My PhD research fieldwork consisting of two ethnographies will be carried out over the period of a year from 2015 – 2016 in Glasgow. I will be supervised by Dr Lisanne Gibson in the School of Museum Studies at the University of Leicester, and funded by the Arts and Humanities Research Council (AHRC) as part of the Understanding Everyday Participation – Articulating Cultural Values (UEP) project.

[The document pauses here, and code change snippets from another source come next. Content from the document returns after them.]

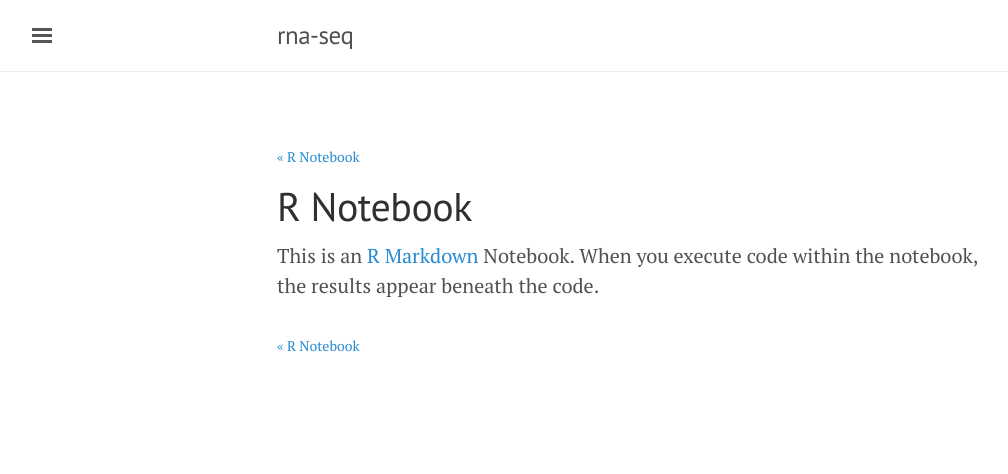
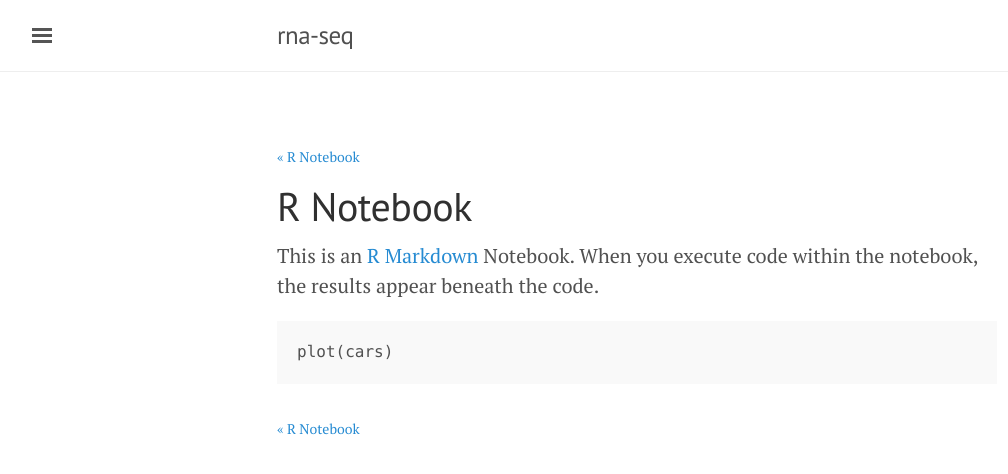
Before and after one commit to UoE-BIO3092/rna-seq, a Jekyll site: the page built from 03a_test.md, in a window 1280 px wide. Shown: the top 474 px of the page, without its empty margins (3-1011 px from the left). Built offline with Jekyll 4.4.1, drawn with Linux system fonts in a browser that asks for light colours; nearby versions of some CDN libraries.

````diff
--- a/03a_test.md
+++ b/03a_test.md
@@ -5,3 +5,7 @@ order: 3
 ---
 
 This is an [R Markdown](http://rmarkdown.rstudio.com) Notebook. When you execute code within the notebook, the results appear beneath the code.
+
+```{r}
+plot(cars)
+```
````
Also changed, not shown: 01_prerequisites.md (+1 -1 lines).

Previous research carried out during my Masters in visual anthropology explored the relationship between a localised approach to learning about heritage and craft practice and well-being in the post-industrial city of Bradford. These themes have sparked my interest in critical heritage studies, and I have begun to think about how this can be aligned or woven into my interest in urban studies. For this PhD, I am interested in addressing ideas such as community, well-being and heritage, echoing some of the questions asked by the wider UEP project such as ‘how are communities made, unmade, divided and connected’ through participation. Stemming from these areas of interest, I think it will also be important to address issues of scale i.e. how might small-scale projects be able to feed back into the larger scale policies which impact upon provisions, funding, resources etc. within the city?

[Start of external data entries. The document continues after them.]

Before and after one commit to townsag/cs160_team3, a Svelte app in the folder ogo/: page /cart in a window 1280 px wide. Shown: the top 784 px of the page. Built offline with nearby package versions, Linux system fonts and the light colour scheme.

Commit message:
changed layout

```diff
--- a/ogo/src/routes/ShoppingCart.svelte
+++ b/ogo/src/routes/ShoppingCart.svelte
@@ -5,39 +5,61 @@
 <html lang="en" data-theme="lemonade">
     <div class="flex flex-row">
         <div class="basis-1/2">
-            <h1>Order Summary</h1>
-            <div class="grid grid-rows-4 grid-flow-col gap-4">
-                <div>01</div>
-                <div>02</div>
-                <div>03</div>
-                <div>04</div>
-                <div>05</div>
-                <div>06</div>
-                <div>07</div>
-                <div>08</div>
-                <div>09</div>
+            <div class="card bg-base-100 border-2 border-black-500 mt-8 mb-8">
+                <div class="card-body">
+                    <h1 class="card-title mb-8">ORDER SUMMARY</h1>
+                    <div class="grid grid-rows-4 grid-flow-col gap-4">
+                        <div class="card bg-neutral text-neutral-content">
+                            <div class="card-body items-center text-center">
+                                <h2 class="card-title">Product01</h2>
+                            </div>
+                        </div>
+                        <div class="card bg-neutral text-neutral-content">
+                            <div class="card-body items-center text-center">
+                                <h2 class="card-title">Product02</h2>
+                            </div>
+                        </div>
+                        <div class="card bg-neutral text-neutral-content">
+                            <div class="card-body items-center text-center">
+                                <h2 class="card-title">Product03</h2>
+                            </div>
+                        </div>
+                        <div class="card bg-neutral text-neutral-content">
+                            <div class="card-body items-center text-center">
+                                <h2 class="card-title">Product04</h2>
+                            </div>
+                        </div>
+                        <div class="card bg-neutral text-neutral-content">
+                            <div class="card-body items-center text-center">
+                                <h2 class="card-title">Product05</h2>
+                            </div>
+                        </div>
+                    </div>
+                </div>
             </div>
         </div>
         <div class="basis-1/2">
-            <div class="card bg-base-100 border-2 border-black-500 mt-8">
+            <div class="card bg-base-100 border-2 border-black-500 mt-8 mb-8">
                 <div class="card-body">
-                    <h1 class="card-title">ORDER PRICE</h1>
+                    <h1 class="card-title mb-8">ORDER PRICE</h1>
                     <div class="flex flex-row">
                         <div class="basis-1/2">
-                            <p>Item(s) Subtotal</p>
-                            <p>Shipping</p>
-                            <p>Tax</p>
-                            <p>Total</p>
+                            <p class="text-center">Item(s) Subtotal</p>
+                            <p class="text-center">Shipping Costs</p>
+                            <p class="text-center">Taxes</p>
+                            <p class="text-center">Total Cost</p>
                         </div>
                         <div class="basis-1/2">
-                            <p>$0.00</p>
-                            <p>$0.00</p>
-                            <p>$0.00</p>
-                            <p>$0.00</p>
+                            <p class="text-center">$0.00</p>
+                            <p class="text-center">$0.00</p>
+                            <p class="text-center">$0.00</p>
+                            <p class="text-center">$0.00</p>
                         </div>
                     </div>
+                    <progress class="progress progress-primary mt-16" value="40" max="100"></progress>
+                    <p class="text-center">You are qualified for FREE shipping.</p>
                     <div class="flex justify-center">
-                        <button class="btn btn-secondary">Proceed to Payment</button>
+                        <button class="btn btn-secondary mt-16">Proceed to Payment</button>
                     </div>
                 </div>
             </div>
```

My academic career leading up to this PhD has laid the ground for how I will approach this research, in that I am keen to attend to a collaborative, engaging and experimental methodological process when working with participants. My skills in this field will lend themselves to a research practice which attempts to address issues of power which permeate participation in the city on a wide variety of axes (gender, socio-economic status, ethnicity to name but a few), and seeks to understand how we can work with participants to understand the context in which their everyday participation and cultural value is embedded and articulated.
I will be keeping a blog following the developments as my research project takes shape which you can find here